Baker County has long been known for its ranches, farms and orchards that produce the staples of an all-American meal.
Peaches and huckleberries for a dessert cobbler.
But the county is also starting to round out the local menu with a selection of beverages with which adults can complement their dinners.
We have a pair of breweries in Barley Brown’s and Bull Ridge.
Travis Cook and Jacki and Lance Adams are growing wine grapes near Keating and Richland.
Most recently, Tom Hutchison submitted an application to Baker City for an operation that would malt barley and potentially other grains, a key ingredient in brewing beer.
Hutchison, who hopes to start malting grain this fall, plans to sell his product to both of Baker City’s breweries and to others around the region.
Baker County boasts all the raw materials needed not only to make fine beer and wine, but also distilled spirits.
We have cold, pure water.
Our climate and soils are well-suited for growing grains for malting.
Other potential ingredients available within our borders include peppermint (flavoring for schnapps), juniper trees (the berries give gin its distinctive taste and aroma), and potatoes (the root ingredient in some types of vodka).
Brewing and distilling might not ever rival beef cattle or alfalfa among Baker County’s agricultural larder.

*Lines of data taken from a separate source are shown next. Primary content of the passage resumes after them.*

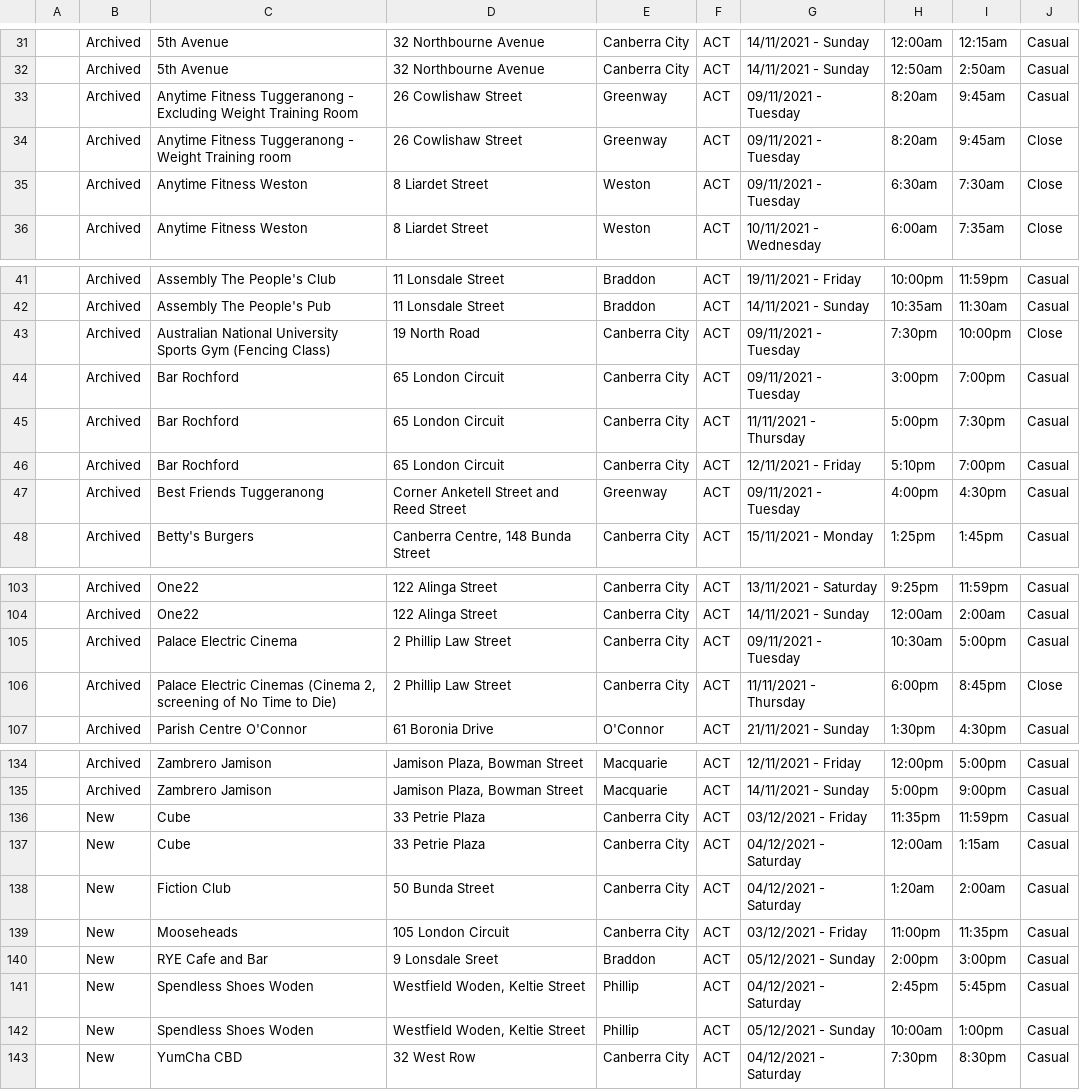
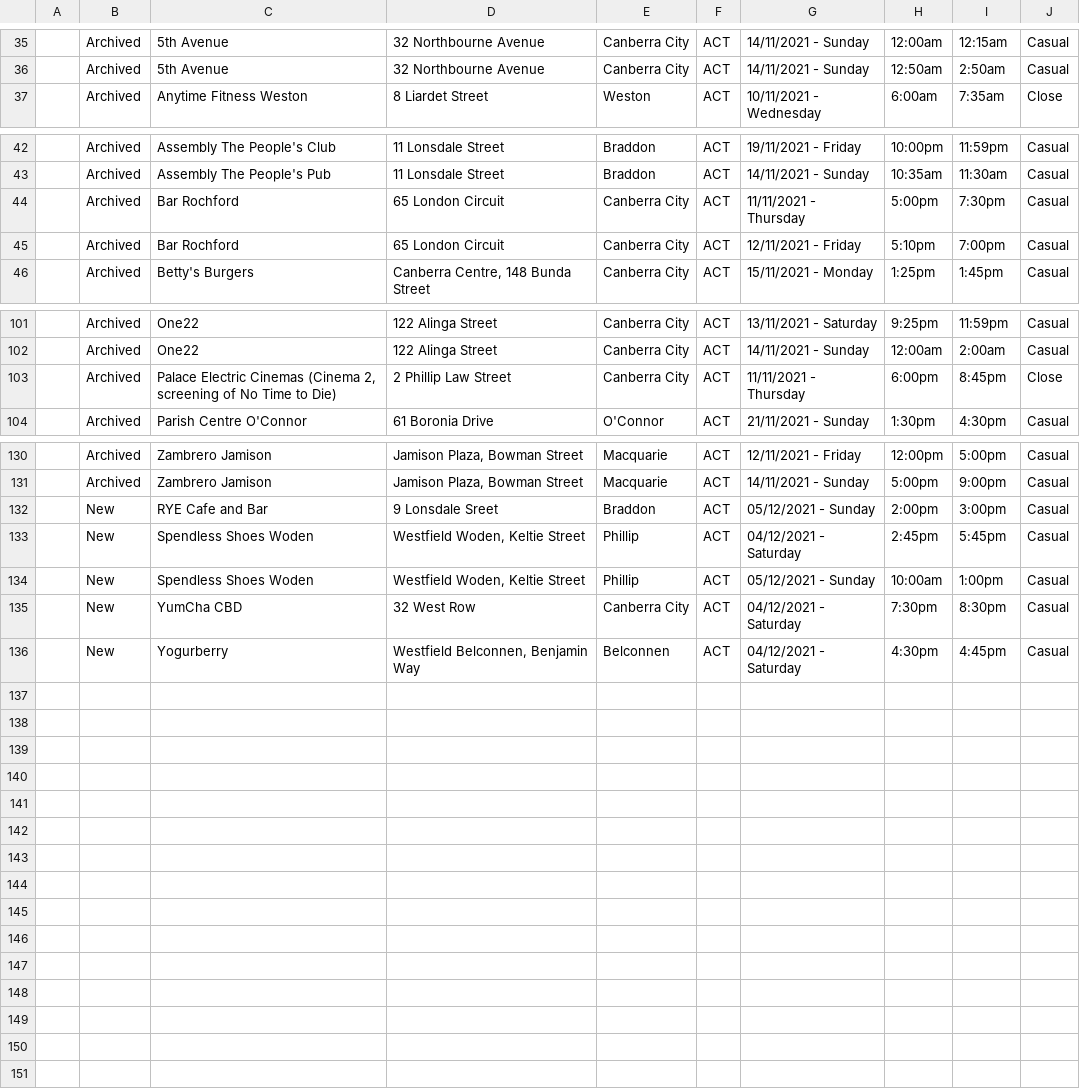
Before and after one commit to kwauchope/act-covid-rss, a CSV file: exposures.csv, drawn as a sheet; only a part is shown, gaps mark what is left out; removed rows and columns are numbered as before the commit, all else as after; the diff covers the shown part only; the diff names each change by its address in the sheet, - before the commit and + after, or states it on an @@ line.

```diff
--- a/exposures.csv
+++ b/exposures.csv
-row 33:  | Archived | Anytime Fitness Tuggeranong - Excluding Weight Training Room | 26 Cowlishaw Street | Greenway | ACT | 09/11/2021 - Tuesday | 8:20am | 9:45am | Casual
-row 34:  | Archived | Anytime Fitness Tuggeranong - Weight Training room | 26 Cowlishaw Street | Greenway | ACT | 09/11/2021 - Tuesday | 8:20am | 9:45am | Close
-row 35:  | Archived | Anytime Fitness Weston | 8 Liardet Street | Weston | ACT | 09/11/2021 - Tuesday | 6:30am | 7:30am | Close
-row 43:  | Archived | Australian National University Sports Gym (Fencing Class) | 19 North Road | Canberra City | ACT | 09/11/2021 - Tuesday | 7:30pm | 10:00pm | Close
-row 44:  | Archived | Bar Rochford | 65 London Circuit | Canberra City | ACT | 09/11/2021 - Tuesday | 3:00pm | 7:00pm | Casual
-row 47:  | Archived | Best Friends Tuggeranong | Corner Anketell Street and Reed Street | Greenway | ACT | 09/11/2021 - Tuesday | 4:00pm | 4:30pm | Casual
-row 105:  | Archived | Palace Electric Cinema | 2 Phillip Law Street | Canberra City | ACT | 09/11/2021 - Tuesday | 10:30am | 5:00pm | Casual
-row 136:  | New | Cube | 33 Petrie Plaza | Canberra City | ACT | 03/12/2021 - Friday | 11:35pm | 11:59pm | Casual
-row 137:  | New | Cube | 33 Petrie Plaza | Canberra City | ACT | 04/12/2021 - Saturday | 12:00am | 1:15am | Casual
-row 138:  | New | Fiction Club | 50 Bunda Street | Canberra City | ACT | 04/12/2021 - Saturday | 1:20am | 2:00am | Casual
-row 139:  | New | Mooseheads | 105 London Circuit | Canberra City | ACT | 03/12/2021 - Friday | 11:00pm | 11:35pm | Casual
+row 136:  | New | Yogurberry | Westfield Belconnen, Benjamin Way | Belconnen | ACT | 04/12/2021 - Saturday | 4:30pm | 4:45pm | Casual
```
Also changed, not shown: 4 added rows, 1 removed row and 3 edited cells elsewhere in this file, 3 other files.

But diversification ought to benefit the county’s bottom line, and its reputation as a purveyor of fine food and drink.